Screenshot and code edit data:
________________

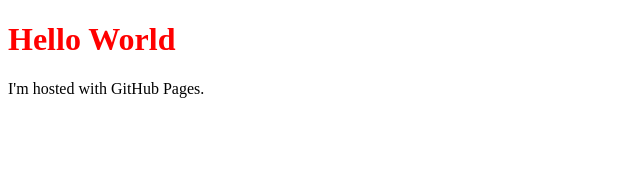
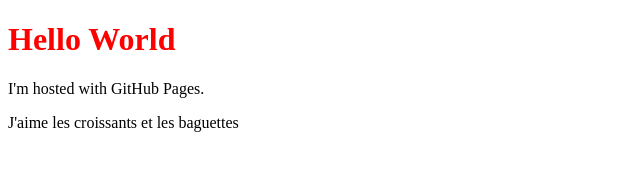
Before and after one commit to Lecreusois/lecreusois.github.io, a plain HTML site: page index.html in a window 1280 px wide. Shown: the whole page, without its empty margins (0-640 px from the left). Drawn offline with Linux system fonts and the light colour scheme.

Commit message:
another p

```diff
--- a/index.html
+++ b/index.html
@@ -6,5 +6,6 @@
 <body>
 <h1>Hello World</h1>
 <p>I'm hosted with GitHub Pages.</p>
+  <p>J'aime les croissants et les baguettes</p>
 </body>
 </html>
```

________________

- _Your instructions_
Each line containing the word "with" needs to be copied from the data above.

- _Response_
Before and after one commit to Lecreusois/lecreusois.github.io, a plain HTML site: page index.html in a window 1280 px wide. Shown: the whole page, without its empty margins (0-640 px from the left). Drawn offline with Linux system fonts and the light colour scheme.
 <p>I'm hosted with GitHub Pages.</p>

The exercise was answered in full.